Required action - The expected output is each line in the data below that includes the string "distances".

Recorded data -
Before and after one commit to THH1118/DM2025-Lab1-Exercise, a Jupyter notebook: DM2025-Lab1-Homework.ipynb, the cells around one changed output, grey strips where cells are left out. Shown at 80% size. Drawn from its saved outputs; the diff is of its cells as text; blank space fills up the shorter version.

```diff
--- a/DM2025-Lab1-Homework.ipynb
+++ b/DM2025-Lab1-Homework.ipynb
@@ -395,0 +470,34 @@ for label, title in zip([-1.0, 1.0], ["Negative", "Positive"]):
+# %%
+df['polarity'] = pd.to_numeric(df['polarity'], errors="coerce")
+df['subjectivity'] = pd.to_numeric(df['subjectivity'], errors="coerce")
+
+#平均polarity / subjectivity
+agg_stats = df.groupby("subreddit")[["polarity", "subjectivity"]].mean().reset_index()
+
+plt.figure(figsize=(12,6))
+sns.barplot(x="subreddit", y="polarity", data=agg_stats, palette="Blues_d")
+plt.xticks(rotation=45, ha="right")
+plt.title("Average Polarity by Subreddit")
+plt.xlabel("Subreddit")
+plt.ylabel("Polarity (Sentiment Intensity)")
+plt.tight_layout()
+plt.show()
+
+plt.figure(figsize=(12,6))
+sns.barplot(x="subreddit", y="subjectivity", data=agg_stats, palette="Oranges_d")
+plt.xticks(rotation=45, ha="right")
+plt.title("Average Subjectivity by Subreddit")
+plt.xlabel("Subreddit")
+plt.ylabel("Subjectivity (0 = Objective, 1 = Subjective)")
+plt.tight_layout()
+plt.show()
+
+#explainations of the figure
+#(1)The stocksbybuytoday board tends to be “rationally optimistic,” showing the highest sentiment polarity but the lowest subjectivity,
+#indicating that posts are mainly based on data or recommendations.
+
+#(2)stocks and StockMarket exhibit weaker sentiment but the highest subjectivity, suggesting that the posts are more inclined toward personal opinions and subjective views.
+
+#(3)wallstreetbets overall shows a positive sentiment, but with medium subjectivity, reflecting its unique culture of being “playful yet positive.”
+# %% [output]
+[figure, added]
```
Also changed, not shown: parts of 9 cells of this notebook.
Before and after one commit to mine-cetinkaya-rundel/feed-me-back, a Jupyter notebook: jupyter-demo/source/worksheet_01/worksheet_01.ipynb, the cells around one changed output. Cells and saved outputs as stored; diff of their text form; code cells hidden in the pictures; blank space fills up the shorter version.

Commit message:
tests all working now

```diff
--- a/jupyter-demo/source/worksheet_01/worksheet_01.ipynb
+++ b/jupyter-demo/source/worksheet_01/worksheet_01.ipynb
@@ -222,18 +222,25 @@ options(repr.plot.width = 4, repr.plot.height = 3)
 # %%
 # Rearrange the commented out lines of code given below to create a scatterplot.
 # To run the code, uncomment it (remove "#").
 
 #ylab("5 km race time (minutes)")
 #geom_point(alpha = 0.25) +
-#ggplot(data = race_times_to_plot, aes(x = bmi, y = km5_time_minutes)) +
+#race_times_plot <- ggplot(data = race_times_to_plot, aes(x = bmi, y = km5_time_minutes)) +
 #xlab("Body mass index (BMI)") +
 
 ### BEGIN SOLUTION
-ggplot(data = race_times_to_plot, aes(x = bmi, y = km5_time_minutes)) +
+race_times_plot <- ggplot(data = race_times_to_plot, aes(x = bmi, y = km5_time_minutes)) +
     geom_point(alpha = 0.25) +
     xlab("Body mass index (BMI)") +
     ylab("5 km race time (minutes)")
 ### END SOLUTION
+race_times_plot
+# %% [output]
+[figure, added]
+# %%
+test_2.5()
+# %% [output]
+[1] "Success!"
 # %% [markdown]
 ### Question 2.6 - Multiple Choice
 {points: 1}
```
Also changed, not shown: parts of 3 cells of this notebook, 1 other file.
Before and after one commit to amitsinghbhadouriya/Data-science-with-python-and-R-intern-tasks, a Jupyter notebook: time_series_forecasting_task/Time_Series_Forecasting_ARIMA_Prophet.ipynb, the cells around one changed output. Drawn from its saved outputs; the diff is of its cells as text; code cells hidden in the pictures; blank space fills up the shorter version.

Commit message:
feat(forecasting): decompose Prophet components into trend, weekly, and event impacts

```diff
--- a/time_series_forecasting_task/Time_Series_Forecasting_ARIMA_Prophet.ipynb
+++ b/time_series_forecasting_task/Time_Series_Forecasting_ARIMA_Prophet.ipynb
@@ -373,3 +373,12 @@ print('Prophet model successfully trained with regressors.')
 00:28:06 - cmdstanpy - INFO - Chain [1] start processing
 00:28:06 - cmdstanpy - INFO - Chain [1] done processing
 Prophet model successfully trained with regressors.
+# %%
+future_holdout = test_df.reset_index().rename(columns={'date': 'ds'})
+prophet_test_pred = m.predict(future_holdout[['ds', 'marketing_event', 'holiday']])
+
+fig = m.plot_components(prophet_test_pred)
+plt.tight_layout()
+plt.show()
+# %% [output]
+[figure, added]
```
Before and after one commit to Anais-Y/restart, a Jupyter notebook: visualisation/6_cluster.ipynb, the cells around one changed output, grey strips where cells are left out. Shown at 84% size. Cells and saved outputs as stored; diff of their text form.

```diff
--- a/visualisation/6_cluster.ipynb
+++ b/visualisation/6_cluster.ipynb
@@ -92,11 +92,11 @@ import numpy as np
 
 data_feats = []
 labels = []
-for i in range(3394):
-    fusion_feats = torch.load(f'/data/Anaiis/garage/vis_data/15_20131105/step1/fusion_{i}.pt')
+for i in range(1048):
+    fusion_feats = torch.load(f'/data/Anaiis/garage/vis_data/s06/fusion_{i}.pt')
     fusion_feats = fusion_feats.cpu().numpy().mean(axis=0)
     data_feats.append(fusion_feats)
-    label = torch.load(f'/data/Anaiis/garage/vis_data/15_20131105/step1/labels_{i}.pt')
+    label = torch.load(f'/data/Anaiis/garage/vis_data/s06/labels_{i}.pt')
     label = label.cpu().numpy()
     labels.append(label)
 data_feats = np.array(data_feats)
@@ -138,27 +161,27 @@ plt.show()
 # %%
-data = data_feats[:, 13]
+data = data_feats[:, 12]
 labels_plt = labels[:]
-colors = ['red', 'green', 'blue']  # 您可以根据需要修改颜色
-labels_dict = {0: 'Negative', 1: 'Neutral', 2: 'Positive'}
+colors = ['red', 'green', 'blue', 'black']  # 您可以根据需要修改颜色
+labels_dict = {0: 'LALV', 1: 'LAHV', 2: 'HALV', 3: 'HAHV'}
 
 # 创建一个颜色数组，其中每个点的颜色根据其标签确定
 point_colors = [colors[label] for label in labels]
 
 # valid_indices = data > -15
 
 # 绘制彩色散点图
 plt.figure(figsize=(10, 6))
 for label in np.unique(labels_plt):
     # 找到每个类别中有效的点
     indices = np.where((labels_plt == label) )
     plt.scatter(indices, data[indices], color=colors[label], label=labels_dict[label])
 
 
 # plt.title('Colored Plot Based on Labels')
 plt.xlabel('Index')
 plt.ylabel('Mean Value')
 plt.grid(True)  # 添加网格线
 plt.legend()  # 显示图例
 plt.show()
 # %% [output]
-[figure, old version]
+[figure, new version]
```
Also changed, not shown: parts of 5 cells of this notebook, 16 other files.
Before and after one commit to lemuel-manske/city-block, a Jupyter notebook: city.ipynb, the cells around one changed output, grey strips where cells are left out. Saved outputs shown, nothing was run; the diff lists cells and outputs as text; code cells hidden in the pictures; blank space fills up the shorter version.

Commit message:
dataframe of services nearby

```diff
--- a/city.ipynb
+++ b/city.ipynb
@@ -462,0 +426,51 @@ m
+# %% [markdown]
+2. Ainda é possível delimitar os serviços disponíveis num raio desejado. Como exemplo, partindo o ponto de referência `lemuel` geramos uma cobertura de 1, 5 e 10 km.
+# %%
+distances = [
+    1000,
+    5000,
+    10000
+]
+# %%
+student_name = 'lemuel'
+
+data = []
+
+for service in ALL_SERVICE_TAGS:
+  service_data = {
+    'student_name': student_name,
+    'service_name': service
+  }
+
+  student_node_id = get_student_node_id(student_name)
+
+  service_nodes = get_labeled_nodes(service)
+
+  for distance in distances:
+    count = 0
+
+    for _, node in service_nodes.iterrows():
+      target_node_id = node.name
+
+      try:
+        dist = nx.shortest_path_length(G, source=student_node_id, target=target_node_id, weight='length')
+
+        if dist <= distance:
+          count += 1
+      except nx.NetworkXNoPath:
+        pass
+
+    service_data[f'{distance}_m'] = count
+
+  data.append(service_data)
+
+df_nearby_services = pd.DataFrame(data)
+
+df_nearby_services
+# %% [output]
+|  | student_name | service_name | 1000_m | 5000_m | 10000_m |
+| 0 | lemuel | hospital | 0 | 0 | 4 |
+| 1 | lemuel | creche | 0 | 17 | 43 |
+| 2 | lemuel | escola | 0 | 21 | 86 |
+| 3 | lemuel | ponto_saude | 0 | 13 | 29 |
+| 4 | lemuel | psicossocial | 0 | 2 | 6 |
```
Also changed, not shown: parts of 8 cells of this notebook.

Result of the exercise -
+distances = [
+  for distance in distances:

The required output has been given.